Historically, Native Masks were mainly used for ceremonial purposes. The tribes felt as though these masks were representative of animals, myths and spiritual creatures. The Royal Canadian Mint has recreated the “Grandmother Moon Mask” in ultra high relief to translate this beautiful hand carved mask into a fine silver coin.
This coin is certified to be 99.99% fine silver with a diameter of 30 millimetres and a metal weight of 33.33 grams.
Its reverse design is a faithful reproduction of the wooden mask that Richard Cochrane carved from a 58.4 cm (23 in) piece of old-growth Red Cedar retrieved from Stanley Park after the 2006 windstorm. Royal Canadian Mint engravers recreated the mask’s wood grain and preserved the two dark growth lines as well as the protective ring of eight New Zealand abalone shells.
To Richard Cochrane and many of the First Nations tribes, the moon is indeed a sacred symbol that appears in countless First Nations traditions. This Aboriginal artist was indeed inspired to represent his interpretation of “Grandmother Moon” smiling down at him and onto the earth. He cherished each moment of the two years that it took to create this master piece.
The obverse features the effigy of Her Majesty Queen Elizabeth II by Susanna Blunt.
- The engraved Moon Mask has been created with attention to detail even representing the wood grain of the Red Cedar that was used to carve the actual wooden Moon Mask.
- The ultra high relief provides an even more unique perspective onto the wonder and beauty of the art itself.
- This amazing coin was created through a minting technique that builds the apex of the silver relief image to the extreme heights usually found only in Medallic art, where dimensional images are created through the casting processes of sculpture.
Face Value:25 dollars
Composition:99.99% fine silver
Coin is encapsulated and presented in a Royal Canadian Mintbranded
maroon clamshell case lined with a black flock and
protected by a black sleeve.
Finished Packaging Size: 67 mm x 67 mm
Advertising Date: April 2, 2013
Launch Date: April 9, 2013
Complete Certificate Text:
The comforting glow of the moon
A full moon inspires awe and wonder in all those who gaze at it. Long before recorded history, cultures around the world
were charting the moon’s path across the night sky. Its perpetual waxing and waning, vanishing and reappearing, marked
the passage of time—not clock time, but the cycles of life; the ebb and flow of the sea; the birth, maturation and
migration of animals; the sprouting of new plants and the scattering of seeds.
Unlike the sun, the moon does not blaze its power upon the earth. It is subtle, more receptive and reflective. The moon
brightens the darkness and is therefore a powerful guide or protector—and as the force that rules the tides, it is strongly
linked to water.
The moon is a sacred symbol that appears in countless First Nations traditions. These ancient cultures often carved masks
to express the intimate relationship between the invisible forces above and the people, animals, plants, rocks and earth

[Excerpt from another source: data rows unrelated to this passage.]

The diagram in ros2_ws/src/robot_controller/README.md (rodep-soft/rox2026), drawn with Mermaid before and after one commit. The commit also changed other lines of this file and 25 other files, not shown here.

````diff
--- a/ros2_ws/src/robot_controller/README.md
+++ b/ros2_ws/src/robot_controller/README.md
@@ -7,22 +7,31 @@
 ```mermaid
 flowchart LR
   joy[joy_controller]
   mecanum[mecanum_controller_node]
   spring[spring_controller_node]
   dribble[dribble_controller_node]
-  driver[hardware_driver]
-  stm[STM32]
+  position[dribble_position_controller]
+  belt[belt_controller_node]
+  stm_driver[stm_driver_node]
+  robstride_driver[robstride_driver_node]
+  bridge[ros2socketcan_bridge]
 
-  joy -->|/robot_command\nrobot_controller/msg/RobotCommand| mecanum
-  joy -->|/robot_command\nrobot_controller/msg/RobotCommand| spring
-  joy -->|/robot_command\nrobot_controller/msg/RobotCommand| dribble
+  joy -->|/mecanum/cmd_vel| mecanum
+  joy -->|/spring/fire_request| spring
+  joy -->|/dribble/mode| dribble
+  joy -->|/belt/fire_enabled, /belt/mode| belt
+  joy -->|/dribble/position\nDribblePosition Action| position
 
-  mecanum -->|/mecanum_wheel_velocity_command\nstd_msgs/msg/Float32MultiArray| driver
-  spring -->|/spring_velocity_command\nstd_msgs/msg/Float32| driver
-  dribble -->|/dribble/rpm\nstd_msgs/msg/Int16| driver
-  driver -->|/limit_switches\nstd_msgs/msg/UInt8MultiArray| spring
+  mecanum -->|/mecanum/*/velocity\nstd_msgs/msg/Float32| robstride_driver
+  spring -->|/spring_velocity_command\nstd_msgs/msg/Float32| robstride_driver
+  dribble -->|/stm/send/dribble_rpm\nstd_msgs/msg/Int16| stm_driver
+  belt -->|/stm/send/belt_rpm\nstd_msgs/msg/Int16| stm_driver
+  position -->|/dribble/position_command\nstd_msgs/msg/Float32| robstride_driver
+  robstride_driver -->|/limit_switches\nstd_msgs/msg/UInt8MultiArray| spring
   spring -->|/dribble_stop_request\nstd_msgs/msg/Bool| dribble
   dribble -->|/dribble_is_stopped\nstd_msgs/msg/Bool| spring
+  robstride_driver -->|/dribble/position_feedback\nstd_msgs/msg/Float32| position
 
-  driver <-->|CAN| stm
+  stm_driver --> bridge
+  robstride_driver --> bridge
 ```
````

To the Muscoday First Nations of Saskatchewan, the moon is their protective grandmother, matron of the earth. She is
the one who pulls back the ocean tides to set the table and establish the mood. Richard Cochrane, a member of the Bear
Clan and renowned Aboriginal artist, carved a wooden mask of Grandmother Moon smiling with the gentle knowing of a
grandmother. Cochrane’s great-grandmother was the sister of Robert Bear, second chief of his band when it was known
as the John Smith Reserve. Carving the mask took two years. Says Cochrane, “You don’t rush Grandmother.”